History of #CivilityVT:
Frenemies and Beyond

On the verge of the last Presidential election, the national dialogue in the fall of 2016 seemed to be particularly vitriolic. It was hard to imagine that it could get worse – boy were we wrong. Concerned about this quagmire and keen to promote civil discourse as an essential precursor for any group seeking to engage in deliberations around important policy matters, collaborative governance expert and VT faculty member Dr. Todd Schenk and collaborators started piloting means to promote civil discourse under the Frenemies Project banner.

In the wake of the election, Schenk and collaborators organized a Frenemies Day to encourage civil discourse among ‘frenemies’ (i.e., friends, family members and colleagues with strongly opposing views). It was meant to be a day to encourage healing in our civil discourse, and received significant media attention. 

In the Spring of 2017, a series of workshops providing basic training in civil discourse and opportunities to practice those skills around issues important to the community were organized at Virginia Tech under the #CivilityVT banner. The series was a partnership between Virginia Tech’s Division of Student Affairs, the School of Public & International Affairs (SPIA), and the Office for Inclusion and Diversity, initiated at the request of President Tim Sands. The program engaged a wide variety of students, faculty, staff, and other community members in civil conversations. Surveys and other forms of assessment conducted suggest that participants learned from the sessions and left with increased empathy and understanding of others with opinions different than their own. 

Largely distinct from this work, Lydia Gilmer, who was the president of the Mozaiko living-learning community in the 2018-19 academic year, organized an award-winning program for her residence hall called Controversial Conversations. These events brought residents together to discuss controversial yet important topics. There was some overlap between this series and #CivilityVT insofar as Schenk provided training to student leaders involved. While Gilmer has moved out of the community, the program continues, which is a testament to its success. Now in her second year of the Master of Urban and Regional Planning program at Virginia Tech, Gilmer serves as a Graduate Research Assistant to Schenk and works alongside him to build upon and expand this work.

Schenk and Gilmer regularly lead trainings on civil discourse and active listening on the VT campus and beyond. With support from the Division of Student Affairs and the School of Public and Urban Affairs, an upcoming series will be offered to on-campus students, with hopes to provide a meaningful space for engagement, research, and civil discourse.

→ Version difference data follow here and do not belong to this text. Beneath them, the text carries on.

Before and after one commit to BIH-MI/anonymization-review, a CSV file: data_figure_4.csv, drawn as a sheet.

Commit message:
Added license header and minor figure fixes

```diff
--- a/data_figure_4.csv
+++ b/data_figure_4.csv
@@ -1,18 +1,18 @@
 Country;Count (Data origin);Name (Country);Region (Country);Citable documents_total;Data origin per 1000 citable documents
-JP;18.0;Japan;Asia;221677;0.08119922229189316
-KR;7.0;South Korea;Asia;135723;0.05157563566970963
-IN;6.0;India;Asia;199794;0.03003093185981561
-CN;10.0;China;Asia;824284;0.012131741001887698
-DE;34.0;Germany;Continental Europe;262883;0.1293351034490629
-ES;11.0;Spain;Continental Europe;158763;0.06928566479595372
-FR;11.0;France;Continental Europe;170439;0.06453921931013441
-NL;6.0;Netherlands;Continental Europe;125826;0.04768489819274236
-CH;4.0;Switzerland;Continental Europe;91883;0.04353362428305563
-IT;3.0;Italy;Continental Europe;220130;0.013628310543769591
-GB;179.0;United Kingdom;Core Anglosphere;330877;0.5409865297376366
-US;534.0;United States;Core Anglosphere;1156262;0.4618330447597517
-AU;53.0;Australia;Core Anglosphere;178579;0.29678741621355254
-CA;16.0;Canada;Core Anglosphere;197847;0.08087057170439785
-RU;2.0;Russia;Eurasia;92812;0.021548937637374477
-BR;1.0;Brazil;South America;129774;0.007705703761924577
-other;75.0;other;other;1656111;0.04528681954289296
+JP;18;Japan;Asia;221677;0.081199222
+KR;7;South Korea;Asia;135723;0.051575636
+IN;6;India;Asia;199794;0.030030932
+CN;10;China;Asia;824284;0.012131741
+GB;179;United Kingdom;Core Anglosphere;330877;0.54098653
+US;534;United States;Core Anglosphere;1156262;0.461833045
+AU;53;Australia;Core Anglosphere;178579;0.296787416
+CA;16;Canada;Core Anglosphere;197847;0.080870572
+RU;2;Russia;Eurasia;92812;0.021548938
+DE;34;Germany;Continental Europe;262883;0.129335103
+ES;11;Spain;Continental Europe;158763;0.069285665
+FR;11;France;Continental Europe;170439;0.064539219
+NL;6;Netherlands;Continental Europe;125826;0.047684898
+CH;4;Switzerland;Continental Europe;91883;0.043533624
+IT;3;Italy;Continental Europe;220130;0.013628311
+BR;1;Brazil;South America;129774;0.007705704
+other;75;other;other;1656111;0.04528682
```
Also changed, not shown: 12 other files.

More opportunities to participate and engage will occur in the coming weeks! Stay tuned for more information.